The kitchen also uses tomatoes, chive blossoms and basil in a blistered tomato pomodoro sauce, which is served with fresh fettuccine.

Basil is harvested daily and used to make fresh pesto. Meanwhile, the bar uses a variety of fresh herbs to create syrups and garnishes for cocktails.

"People are going wild over the dishes," Sazama says, "and it’s because they’re so fresh and delicious. There’s something really amazing about produce that’s that fresh. And it’s what people want at this time of the year."

Sazama says the restaurant has reaped numerous benefits from the garden.

"It’s incited experimentation on our part to find ways to use all the fresh ingredients," he says. "And for me, the whole process has been really therapeutic. There’s nothing like spending time outside, pruning vegetables and clipping herbs."

Lori Fredrich Senior Food Writer, Dining Editor, Podcast Host

Lori is an avid cook whose accrual of condiments and spices is rivaled only by her cookbook collection. Her passion for the culinary industry was birthed while balancing A&W root beer mugs as a teenage carhop, fed by insatiable curiosity and fueled by the people whose stories entwine with each and every dish. She’s had the privilege of chronicling these tales via numerous media, including OnMilwaukee and in her book “Milwaukee Food.” Her work has garnered journalism awards from entities including the Milwaukee Press Club. 

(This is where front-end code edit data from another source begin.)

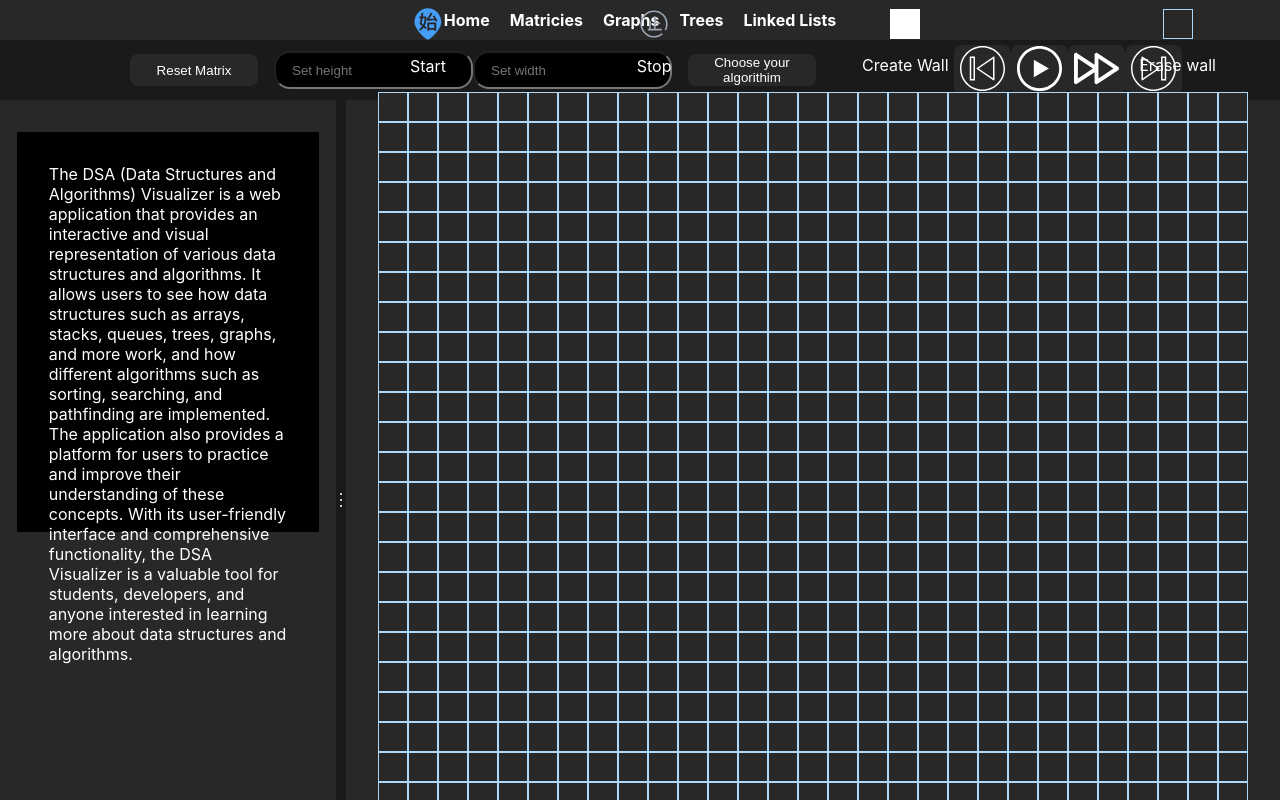
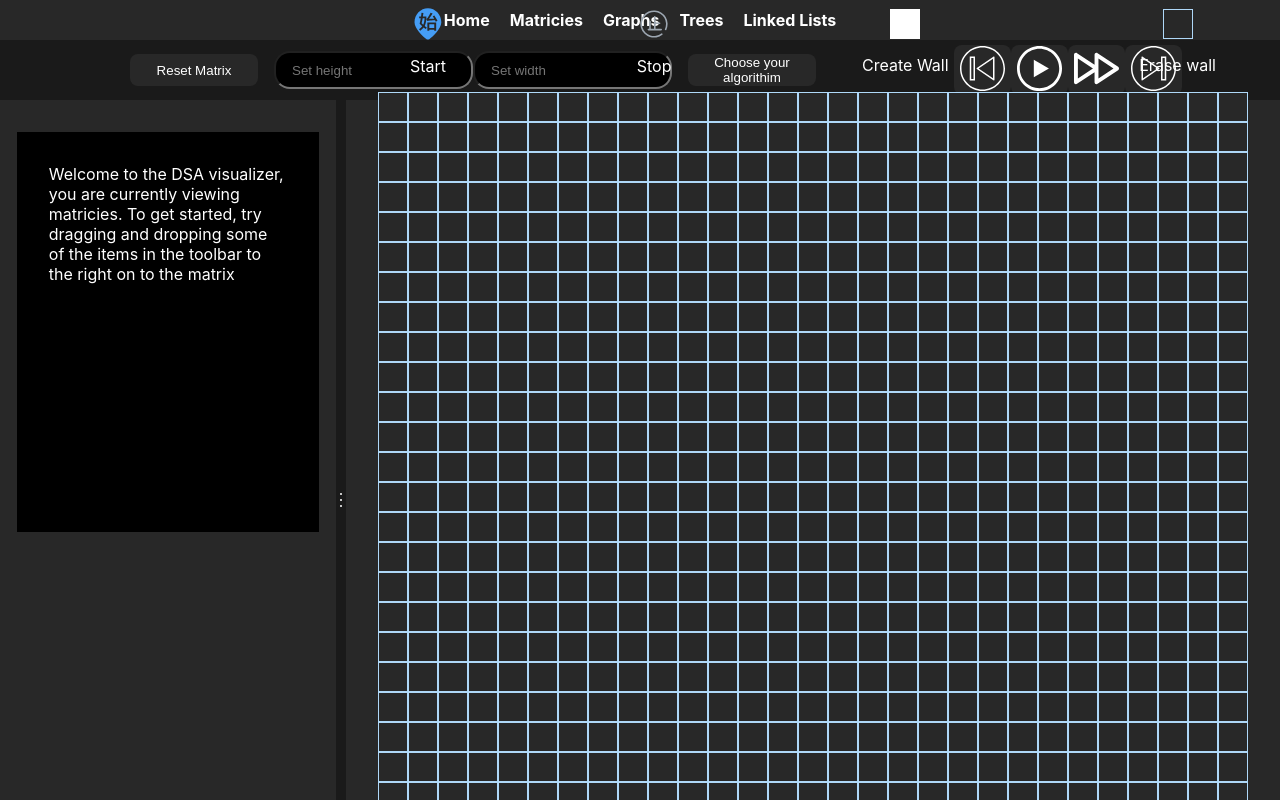
Before and after one commit to mfong4151/Pathfinding-Visualizer, a React (Create React App) app: page /matricies in a window 1280 px wide. Shown: the top 800 px of the page. Built offline with nearby package versions, Linux system fonts and the light colour scheme.

Commit message:
edited console message

```diff
--- a/src/components/Matricies/MatrixBanner/Remote/index.tsx
+++ b/src/components/Matricies/MatrixBanner/Remote/index.tsx
@@ -1,4 +1,4 @@
-import React, {FC, useRef, useEffect} from 'react'
+import React, {FC, useRef, useEffect, useState} from 'react'
 import './remote.css'
 import { consoleContentState, matrixState } from '../../../types/state';
 import { startStop } from '../../../types/positions';
@@ -9,6 +9,7 @@ import { styleElement, styleShortestPath } from '../../utils/matrixStyling';
 import { BFSItteratorMatrix } from '../../utils/algorithims/matrixBFS';
 import { DFSItteratorMatrix } from '../../utils/algorithims/matrixDFS';
 import convertContainer from './utils/convertContainer';
+import { useLocation } from 'react-router-dom';
 
 interface Props{
     chosenAlgo: string;
@@ -26,6 +27,7 @@ const Remote:FC<Props> = ({chosenAlgo, matrixState, startEndPos,  consoleContent
   const currIttr = useRef<itterator>(null);
   const allowSetIttr = useRef<boolean>(true);
   const {matrix, setMatrix} = matrixState;
+
 
   let coords :number[] = [-1, -1];
 
@@ -111,7 +113,6 @@ const Remote:FC<Props> = ({chosenAlgo, matrixState, startEndPos,  consoleContent
       }
 
     }
-
 
 
     switch (buttonId) {
--- a/src/components/generalComponents/UIConsole/HowTo.tsx
+++ b/src/components/generalComponents/UIConsole/HowTo.tsx
@@ -1,7 +1,14 @@
 import React from "react";
+import { useLocation } from "react-router-dom";
 
 const HowTo: React.FC = () => {
-  return <div className="console-spacing">The DSA (Data Structures and Algorithms) Visualizer is a web application that provides an interactive and visual representation of various data structures and algorithms. It allows users to see how data structures such as arrays, stacks, queues, trees, graphs, and more work, and how different algorithms such as sorting, searching, and pathfinding are implemented. The application also provides a platform for users to practice and improve their understanding of these concepts. With its user-friendly interface and comprehensive functionality, the DSA Visualizer is a valuable tool for students, developers, and anyone interested in learning more about data structures and algorithms.</div>;
+  const location:any = useLocation()
+  // const route = location.
+
+  return <div className="console-spacing">
+    {`Welcome to the DSA visualizer, you are currently viewing ${location.pathname.slice(1)}. To get started, try dragging and dropping some of the items in the toolbar to the right on to the matrix`}
+
+  </div>;
 };
 
 export default HowTo;
--- a/src/components/generalComponents/UIConsole/UIConsole.css
+++ b/src/components/generalComponents/UIConsole/UIConsole.css
@@ -10,6 +10,7 @@
 
 .console-spacing{
   width:auto;
+  max-height:100%;
   margin:2rem;
 
 }
```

When she’s not eating, photographing food, writing or recording the FoodCrush podcast, you’ll find Lori seeking out adventures with her husband Paul, traveling, cooking, reading, learning, snuggling with her cats and looking for ways to make a difference.